// Google Console verify

Pole vault legend Bubka to run for top IAAF job

28 Jan 2015, 16:18

National Olympic Committee President Sergei Bubka speaks during a news conference at the National Olympic Committee in Kiev, Ukraine, on 20 June 2012. File Photo: Reuters

Berlin: Former Olympic pole vault champion Sergey Bubka announced on Wednesday he is running for the presidency of world athletics body IAAF, taking on Briton Sebastian Coe in a battle between two of the sport’s greats.

Bubka, who won an Olympic gold medal, six consecutive world championship titles and set 35 world records, wants to lead the International Association of Athletics Federations when President Lamine Diack steps down later this year.

Fellow IAAF vice-president Coe, a double 1,500m Olympic champion and the chief organiser of the London 2012 Olympics, announced his candidacy late last year.

“Following the decision of the Executive Committee of the Ukrainian athletic federation and recommendations of my colleagues and friends from the athletics family, I am announcing my decision to stand as a candidate for the presidency of the IAAF”, the Ukrainian said in a statement.

“From the days when I played in the streets of my homeland Ukraine to winning gold medals at world athletics championships, my life has always been about sport,” he said.
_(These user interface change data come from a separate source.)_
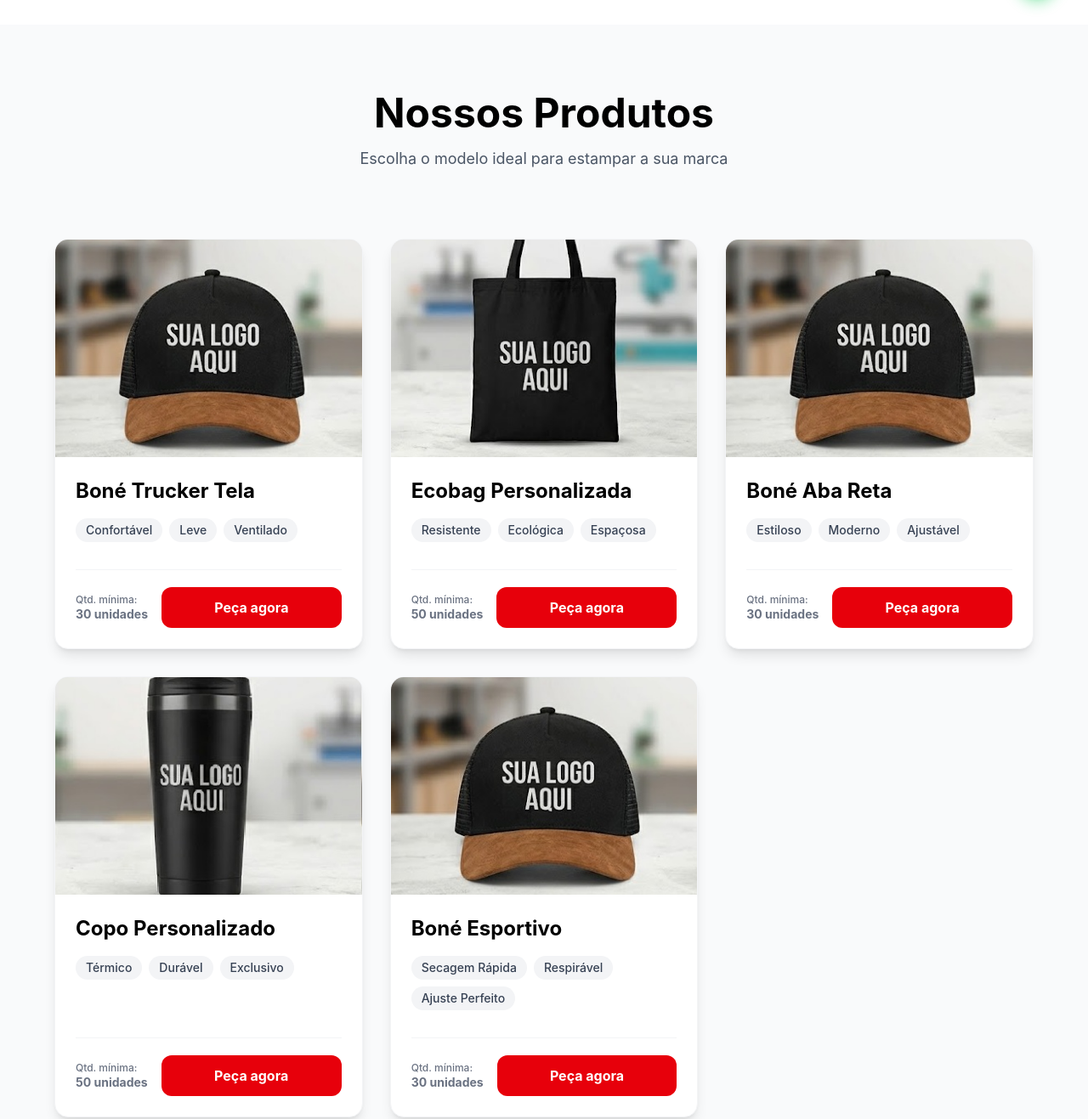
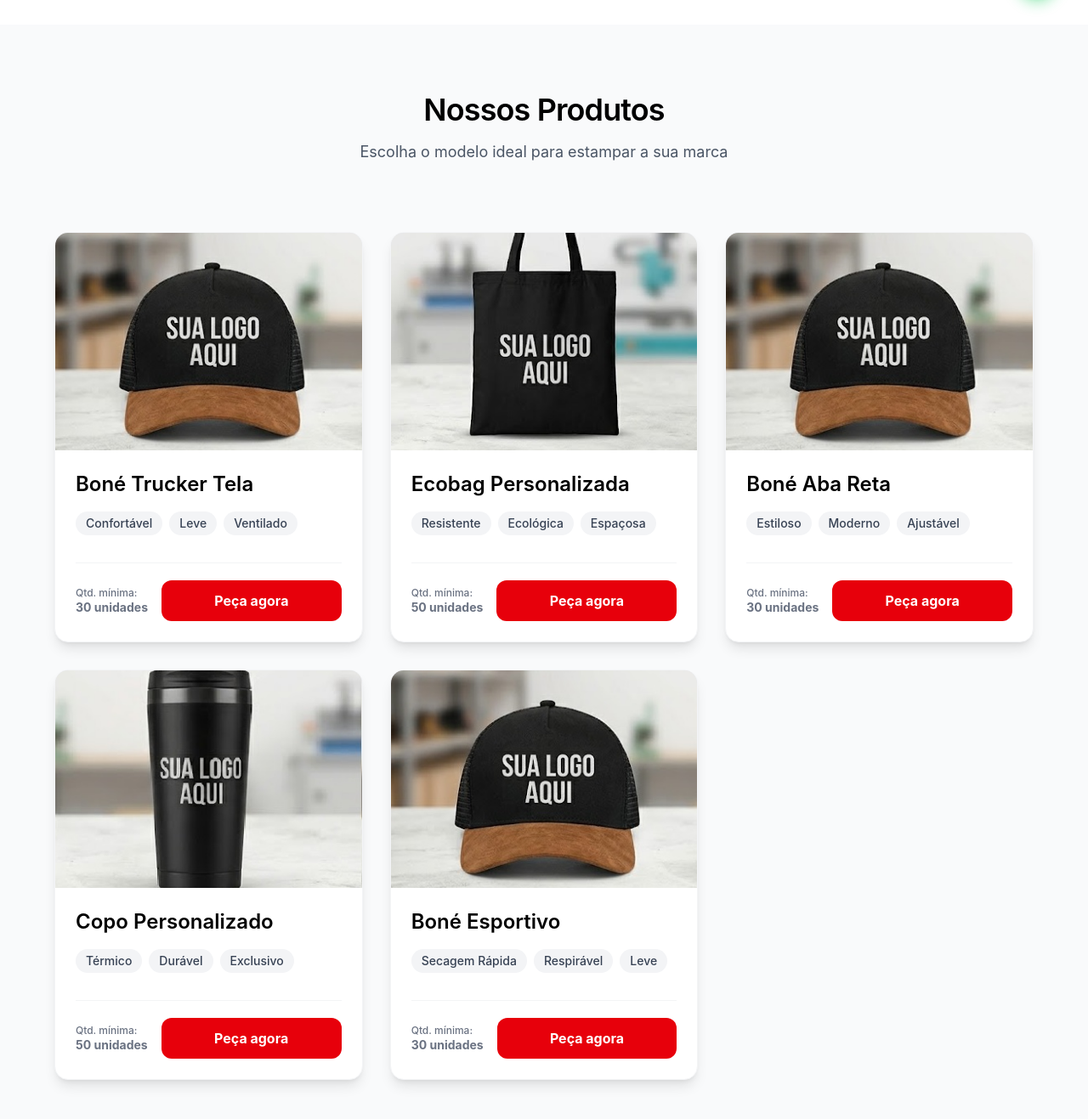
Before and after one commit to gloria-mariass/afa-bones, a website built with Vite: page index.html in a window 1280 px wide. Shown: the part 771-2088 px from the top of the page at 85% size. Built offline with nearby package versions, Linux system fonts and the light colour scheme; grey boxes are pictures that could not be loaded; files whose address does not match are found by name.

Commit message:
Alterações de Padronização

```diff
--- a/index.html
+++ b/index.html
@@ -80,7 +80,7 @@
     <div class="container mx-auto px-4">
 
       <div class="text-center mb-16">
-        <h2 class="text-3xl md:text-5xl font-bold text-industrial-black mb-4">Nossos Produtos</h2>
+        <h2 class="text-3xl md:text-4xl font-semibold tracking-tight text-industrial-black mb-4">Nossos Produtos</h2>
         <p class="text-gray-600 text-lg">Escolha o modelo ideal para estampar a sua marca</p>
       </div>
 
--- a/public/assets/produtos.json
+++ b/public/assets/produtos.json
@@ -27,6 +27,6 @@
         "titulo": "Boné Esportivo",
         "quantidade_minima": 30,
         "imagem": "src/img/bone.jpg",
-        "beneficios": ["Secagem Rápida", "Respirável", "Ajuste Perfeito"]
+        "beneficios": ["Secagem Rápida", "Respirável", "Leve"]
     }
 ]
--- a/src/js/loadCarrossel.js
+++ b/src/js/loadCarrossel.js
@@ -18,7 +18,7 @@
         <div class="flex-shrink-0 w-[85%] sm:w-[350px] md:w-auto snap-center bg-pure-white rounded-2xl shadow-lg border border-gray-100 overflow-hidden flex flex-col hover:shadow-xl transition-shadow duration-300">
             <img src="${item.imagem}" alt="${item.titulo}" class="w-full h-64 object-cover bg-gray-200" loading="lazy">
             <div class="p-6 flex flex-col flex-grow">
-                <h3 class="text-2xl font-bold text-industrial-black mb-4">${item.titulo}</h3>
+                <h3 class="text-2xl font-semibold text-industrial-black mb-4">${item.titulo}</h3>
 
                 <div class="flex flex-wrap gap-2 mb-8">
                     ${tagsHtml}
```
Bubka, one of the biggest names in athletics, has carved out a successful sports administration career in recent years after dominating his sport for more than a decade in the 1980s and 1990s.

The 51-year-old is head of his country’s Olympic Committee as well as an International Olympic Committee member, who in 2013 made an unsuccessful run for the IOC presidency.

“I am ready to work for the good of athletics at every level. I understand the challenges that athletics faces and the opportunities on a national, regional and international level that we have”, Bubka added.

Back when Bubka and Coe were competing, athletics attracted huge TV audiences and often dominated the back pages of newspapers around the world.

Thirty years on, the sport is fighting to make a connection with the next generation.

A dire shortage of recognisable personalities, an ageing audience, a confusing calendar, a continuing struggle to attract interest in the United States and the dark shadow of doping has left athletics fighting for a foothold in an ever-more crowded sporting and leisure landscape.

“We need to seize the opportunity to engage with audiences—young and old—and ensure that the IAAF is the best in class in terms of ethics, transparency, commercial management, good governance and upholding the integrity of our sport”, Bubka said.

“The IAAF I hope to govern will be a source of pride and inspiration to all who love our wonderful sport,” he added. “An IAAF that provides hope, opportunity, innovation, excitement and individual approach to every member federation”.